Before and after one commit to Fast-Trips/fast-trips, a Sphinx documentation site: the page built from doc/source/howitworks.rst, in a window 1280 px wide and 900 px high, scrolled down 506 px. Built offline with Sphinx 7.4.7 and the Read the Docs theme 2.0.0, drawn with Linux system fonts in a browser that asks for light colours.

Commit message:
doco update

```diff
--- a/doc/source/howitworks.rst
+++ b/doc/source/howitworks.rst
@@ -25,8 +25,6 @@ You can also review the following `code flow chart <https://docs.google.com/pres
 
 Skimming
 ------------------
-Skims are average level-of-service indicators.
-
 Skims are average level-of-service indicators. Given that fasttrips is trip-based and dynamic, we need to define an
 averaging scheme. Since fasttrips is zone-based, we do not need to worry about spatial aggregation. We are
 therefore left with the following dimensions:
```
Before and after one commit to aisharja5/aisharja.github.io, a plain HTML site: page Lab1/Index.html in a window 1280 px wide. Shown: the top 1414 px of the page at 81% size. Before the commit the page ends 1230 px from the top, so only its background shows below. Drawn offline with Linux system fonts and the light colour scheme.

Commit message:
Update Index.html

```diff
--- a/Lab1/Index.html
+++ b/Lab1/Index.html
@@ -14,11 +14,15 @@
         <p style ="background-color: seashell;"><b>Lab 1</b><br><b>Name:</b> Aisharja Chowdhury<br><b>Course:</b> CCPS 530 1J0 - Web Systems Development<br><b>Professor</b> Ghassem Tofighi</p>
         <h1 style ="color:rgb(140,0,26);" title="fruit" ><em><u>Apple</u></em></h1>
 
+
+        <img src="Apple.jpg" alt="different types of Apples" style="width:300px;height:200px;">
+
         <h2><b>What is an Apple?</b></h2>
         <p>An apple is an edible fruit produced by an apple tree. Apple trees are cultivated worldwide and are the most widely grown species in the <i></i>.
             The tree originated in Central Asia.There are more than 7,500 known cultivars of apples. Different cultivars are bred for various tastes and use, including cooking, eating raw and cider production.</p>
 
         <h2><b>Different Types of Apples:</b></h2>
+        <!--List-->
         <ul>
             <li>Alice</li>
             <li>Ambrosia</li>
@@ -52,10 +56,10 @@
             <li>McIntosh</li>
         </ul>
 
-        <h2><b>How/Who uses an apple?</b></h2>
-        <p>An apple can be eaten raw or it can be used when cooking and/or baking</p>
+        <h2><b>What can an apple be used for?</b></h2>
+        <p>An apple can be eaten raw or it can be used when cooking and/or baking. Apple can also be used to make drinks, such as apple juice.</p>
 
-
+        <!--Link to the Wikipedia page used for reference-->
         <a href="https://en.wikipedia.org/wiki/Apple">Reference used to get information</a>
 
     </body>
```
+ + + +
Copy the lines above that hold the word "used".

-        <p>An apple can be eaten raw or it can be used when cooking and/or baking</p>
+        <h2><b>What can an apple be used for?</b></h2>
+        <p>An apple can be eaten raw or it can be used when cooking and/or baking. Apple can also be used to make drinks, such as apple juice.</p>
+        <!--Link to the Wikipedia page used for reference-->
         <a href="https://en.wikipedia.org/wiki/Apple">Reference used to get information</a>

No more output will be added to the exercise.